  2. Kau, T., Lesnik, G., Eicher, W., Sinzig, M., Gasser, J., Rabitsch, E., et al. (2007) Aortic Development and Anomalies. Seminars in Interventional Radiology, 24, 141-152.
  3. Baraldi, R., Address, S.S., Bighi, S. and Mannella, P. (2004) Vascular Ring Due to Double Aortic Arch: A Rare Cause of Dysphagia. European Journal of Radiology, 52, 21-24.
  4. Umegaki, T., Sumi, C., Nishi, K., Ikeda, S. and Shingu, K. (2010) Airway Management in an Infant with Double Aortic Arch. Journal of Anesthesia, 24, 117-120.
  5. Weinberg, P.M. (2006) Aortic Arch Anomalies. Journal of Cardiovascular Magnetic Resonance, 8, 633-643.
  6. Lowe, G.M., Donaldson, J.S. and Backer, C.L. (1991) Vascular Rings: 10-Year Review of Imaging. Radographics, 11, 637-646.
  7. Chang, A.B., Redding, G.J. and Everard, M.L. (2008) Chronic Wet Cough: Protracted Bronchitis, Chronic Suppurative Lung Disease and Bronchiectasis. Pediatric Pulmonology, 43, 519-531.
  8. Chang, A.B., Grimwood, K., Maguire, G., King, P.T., Morris, P.S. and Torzillo, P.J. (2008) Management of Bronchiectasis and Chronic Suppurative Lung Disease in Indigenous Children and Adults from Rural and Remote Australian Communities. Medical Journal of Australia, 189, 386-393.
  9. McNeil, C., MacGregor, A.R. and Alexander, W.A. (1929) Studies of Pneumonia in Childhood: I. Statistical Analysis of Pneumonia and Bronchitis. Archives of Disease in Childhood, 4, 12-32.
  10. King, P.T. (2009) The Pathophysiology of Bronchiectasis. International Journal of Chronic Obstructive Pulmonary Disease, 4, 411-419.
  11. McLaughlin, V.V., Archer, S.L., Badesch, D.B., Barst, R.J., Farber, H.W., Lindner, J.R., et al. (2009) ACCF/AHA 2009 Expert Consensus Document on Pulmonary Hypertension: A Report of the American College of Cardiology Foundation Task Force on Expert Consensus Documents and the American Heart Association: Developed in Collaboration with the American College of Chest Physicians, American Thoracic Society, Inc., and the Pulmonary Hypertension Association. Circulation, 119, 2250-2294.

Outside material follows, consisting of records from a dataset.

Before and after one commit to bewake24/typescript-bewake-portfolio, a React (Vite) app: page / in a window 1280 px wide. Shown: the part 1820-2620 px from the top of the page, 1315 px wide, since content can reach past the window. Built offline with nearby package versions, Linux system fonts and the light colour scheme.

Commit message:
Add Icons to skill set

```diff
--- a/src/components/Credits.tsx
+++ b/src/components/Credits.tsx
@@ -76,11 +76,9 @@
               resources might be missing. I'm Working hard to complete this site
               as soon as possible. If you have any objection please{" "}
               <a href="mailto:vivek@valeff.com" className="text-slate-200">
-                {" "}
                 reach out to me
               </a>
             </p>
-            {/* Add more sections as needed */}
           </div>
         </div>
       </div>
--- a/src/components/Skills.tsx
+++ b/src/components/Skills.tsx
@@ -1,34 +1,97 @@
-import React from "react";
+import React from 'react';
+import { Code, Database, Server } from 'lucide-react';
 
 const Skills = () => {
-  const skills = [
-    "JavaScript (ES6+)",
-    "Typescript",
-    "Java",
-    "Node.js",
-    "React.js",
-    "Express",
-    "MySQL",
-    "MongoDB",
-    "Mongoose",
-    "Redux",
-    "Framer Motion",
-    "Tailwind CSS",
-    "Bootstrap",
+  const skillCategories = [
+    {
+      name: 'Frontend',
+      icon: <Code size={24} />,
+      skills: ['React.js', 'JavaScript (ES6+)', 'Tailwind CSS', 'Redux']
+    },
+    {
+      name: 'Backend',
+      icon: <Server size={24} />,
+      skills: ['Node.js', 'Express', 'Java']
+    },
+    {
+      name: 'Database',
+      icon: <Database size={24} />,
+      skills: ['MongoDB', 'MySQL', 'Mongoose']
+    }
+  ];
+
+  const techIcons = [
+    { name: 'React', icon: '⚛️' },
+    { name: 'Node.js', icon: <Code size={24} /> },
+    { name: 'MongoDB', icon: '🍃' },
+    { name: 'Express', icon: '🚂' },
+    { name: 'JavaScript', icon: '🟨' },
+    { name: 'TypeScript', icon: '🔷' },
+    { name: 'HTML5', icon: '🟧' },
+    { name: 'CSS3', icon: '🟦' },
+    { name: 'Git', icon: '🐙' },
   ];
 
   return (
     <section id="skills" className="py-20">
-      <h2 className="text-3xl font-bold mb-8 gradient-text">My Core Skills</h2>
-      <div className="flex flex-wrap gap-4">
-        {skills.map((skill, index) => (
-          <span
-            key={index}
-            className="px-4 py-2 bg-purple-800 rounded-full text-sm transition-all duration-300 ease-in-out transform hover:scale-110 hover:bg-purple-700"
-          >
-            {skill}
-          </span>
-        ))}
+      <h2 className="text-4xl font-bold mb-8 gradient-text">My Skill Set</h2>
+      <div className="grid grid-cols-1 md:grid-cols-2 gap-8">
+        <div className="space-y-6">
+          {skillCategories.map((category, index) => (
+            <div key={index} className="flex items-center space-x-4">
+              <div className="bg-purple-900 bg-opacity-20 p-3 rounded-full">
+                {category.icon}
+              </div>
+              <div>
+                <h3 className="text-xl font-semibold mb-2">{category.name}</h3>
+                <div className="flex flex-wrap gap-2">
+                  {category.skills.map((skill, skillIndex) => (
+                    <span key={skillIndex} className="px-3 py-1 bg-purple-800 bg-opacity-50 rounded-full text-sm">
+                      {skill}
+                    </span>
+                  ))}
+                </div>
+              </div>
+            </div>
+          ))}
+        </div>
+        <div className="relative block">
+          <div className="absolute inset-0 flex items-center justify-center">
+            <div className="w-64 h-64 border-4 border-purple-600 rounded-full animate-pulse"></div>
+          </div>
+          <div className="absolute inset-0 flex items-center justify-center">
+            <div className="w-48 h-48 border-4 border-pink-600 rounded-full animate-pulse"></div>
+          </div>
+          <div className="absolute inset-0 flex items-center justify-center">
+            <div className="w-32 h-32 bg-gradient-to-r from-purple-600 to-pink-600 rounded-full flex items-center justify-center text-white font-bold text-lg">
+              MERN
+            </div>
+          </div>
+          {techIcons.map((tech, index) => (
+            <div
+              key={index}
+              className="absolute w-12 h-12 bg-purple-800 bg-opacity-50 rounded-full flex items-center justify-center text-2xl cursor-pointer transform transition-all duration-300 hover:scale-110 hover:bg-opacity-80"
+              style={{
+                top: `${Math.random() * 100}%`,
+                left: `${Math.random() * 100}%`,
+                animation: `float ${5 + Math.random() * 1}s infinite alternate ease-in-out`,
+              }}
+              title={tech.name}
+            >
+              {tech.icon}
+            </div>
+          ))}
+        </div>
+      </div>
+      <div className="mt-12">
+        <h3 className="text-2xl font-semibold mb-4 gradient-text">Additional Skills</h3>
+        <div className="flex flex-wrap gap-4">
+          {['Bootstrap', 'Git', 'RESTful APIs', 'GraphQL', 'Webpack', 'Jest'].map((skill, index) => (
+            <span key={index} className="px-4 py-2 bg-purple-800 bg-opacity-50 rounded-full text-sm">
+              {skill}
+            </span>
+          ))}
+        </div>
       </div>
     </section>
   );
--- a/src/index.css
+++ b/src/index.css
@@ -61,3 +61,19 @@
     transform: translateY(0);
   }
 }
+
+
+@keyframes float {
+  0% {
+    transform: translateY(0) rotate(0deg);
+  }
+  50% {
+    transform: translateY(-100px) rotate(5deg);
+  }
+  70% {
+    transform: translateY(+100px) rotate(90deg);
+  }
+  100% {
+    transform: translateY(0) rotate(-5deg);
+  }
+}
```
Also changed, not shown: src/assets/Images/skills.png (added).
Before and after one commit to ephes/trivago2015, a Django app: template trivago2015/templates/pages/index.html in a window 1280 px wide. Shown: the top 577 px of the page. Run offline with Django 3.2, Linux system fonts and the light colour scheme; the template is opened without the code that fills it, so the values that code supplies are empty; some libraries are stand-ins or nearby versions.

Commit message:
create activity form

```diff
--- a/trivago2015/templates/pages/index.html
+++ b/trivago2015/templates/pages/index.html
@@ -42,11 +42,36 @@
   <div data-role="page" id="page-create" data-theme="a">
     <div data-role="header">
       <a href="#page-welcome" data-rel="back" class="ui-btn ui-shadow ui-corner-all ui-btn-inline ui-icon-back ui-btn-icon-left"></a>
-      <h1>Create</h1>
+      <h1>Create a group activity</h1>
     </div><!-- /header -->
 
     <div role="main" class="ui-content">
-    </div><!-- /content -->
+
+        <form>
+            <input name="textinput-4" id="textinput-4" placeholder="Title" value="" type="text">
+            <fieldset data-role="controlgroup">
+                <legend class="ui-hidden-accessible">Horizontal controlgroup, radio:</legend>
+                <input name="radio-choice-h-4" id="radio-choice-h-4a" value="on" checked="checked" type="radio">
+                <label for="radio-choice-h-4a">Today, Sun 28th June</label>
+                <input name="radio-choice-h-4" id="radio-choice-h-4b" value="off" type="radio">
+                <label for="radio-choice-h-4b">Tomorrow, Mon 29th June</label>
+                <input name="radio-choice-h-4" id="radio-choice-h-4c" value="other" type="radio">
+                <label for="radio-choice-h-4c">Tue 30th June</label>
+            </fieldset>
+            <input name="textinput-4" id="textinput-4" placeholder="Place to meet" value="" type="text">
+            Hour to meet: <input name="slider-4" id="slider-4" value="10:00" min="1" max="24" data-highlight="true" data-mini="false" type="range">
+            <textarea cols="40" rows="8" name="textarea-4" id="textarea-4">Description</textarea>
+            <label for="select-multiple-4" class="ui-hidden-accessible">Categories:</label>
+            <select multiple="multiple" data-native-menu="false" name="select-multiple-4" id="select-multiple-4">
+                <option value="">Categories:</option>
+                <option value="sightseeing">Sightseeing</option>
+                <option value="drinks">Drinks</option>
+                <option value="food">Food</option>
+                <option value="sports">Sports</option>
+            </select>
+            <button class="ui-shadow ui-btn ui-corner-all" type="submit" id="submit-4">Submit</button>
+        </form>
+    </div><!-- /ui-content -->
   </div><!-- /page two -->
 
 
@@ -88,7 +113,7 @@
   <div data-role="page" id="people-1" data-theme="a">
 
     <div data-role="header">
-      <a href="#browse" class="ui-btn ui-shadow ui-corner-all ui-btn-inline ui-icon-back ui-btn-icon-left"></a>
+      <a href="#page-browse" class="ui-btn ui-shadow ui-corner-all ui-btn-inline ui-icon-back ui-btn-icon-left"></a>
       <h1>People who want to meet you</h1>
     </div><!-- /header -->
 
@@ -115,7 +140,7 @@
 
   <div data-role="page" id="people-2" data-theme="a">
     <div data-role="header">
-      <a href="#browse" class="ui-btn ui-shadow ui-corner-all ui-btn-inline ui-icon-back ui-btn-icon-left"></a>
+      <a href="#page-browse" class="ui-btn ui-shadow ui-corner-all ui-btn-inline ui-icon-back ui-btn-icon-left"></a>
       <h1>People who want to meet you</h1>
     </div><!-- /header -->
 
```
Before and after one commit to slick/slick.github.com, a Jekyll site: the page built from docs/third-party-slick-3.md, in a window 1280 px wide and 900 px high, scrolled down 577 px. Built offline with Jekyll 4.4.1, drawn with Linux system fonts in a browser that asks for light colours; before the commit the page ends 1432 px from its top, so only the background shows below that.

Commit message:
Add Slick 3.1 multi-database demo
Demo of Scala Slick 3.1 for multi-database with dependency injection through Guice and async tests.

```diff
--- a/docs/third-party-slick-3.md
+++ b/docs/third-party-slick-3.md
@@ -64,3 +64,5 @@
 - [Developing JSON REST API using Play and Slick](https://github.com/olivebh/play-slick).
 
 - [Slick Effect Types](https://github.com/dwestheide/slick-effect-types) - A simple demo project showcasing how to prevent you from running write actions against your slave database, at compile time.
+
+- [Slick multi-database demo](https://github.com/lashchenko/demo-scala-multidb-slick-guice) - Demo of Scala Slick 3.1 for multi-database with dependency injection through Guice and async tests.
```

  12. Widlitz, A. and Barst, R.J. (2003) Pulmonary Arterial Hypertension in Children. European Respiratory Journal, 21, 155-176.
  13. Barst, R., Maislin, G. and Fishman, A. (1999) Vasodilator Therapy for Primary Pulmonary Hypertension in Children. Circulation, 99, 1197-1208.
  14. Zeng, W.J., Sun, Y.J., Gu, Q., Xiong, C.M., Li, J.J. and He, J.G. (2012) Impact of Sildenafil on Survival of Patients with Idiopathic Pulmonary Arterial Hypertension. Journal of Clinical Pharmacology, 52, 1357-1364.
  15. Daniels, S.R., Arnett, D.K., Eckel, R.H., Gidding, S.S., Hayman, L.L., Kumanyika, S., et al. (2005) Overweight in Children and Adolescents Pathophysiology, Consequences, Prevention, and Treatment. Circulation, 111, 1999-2012.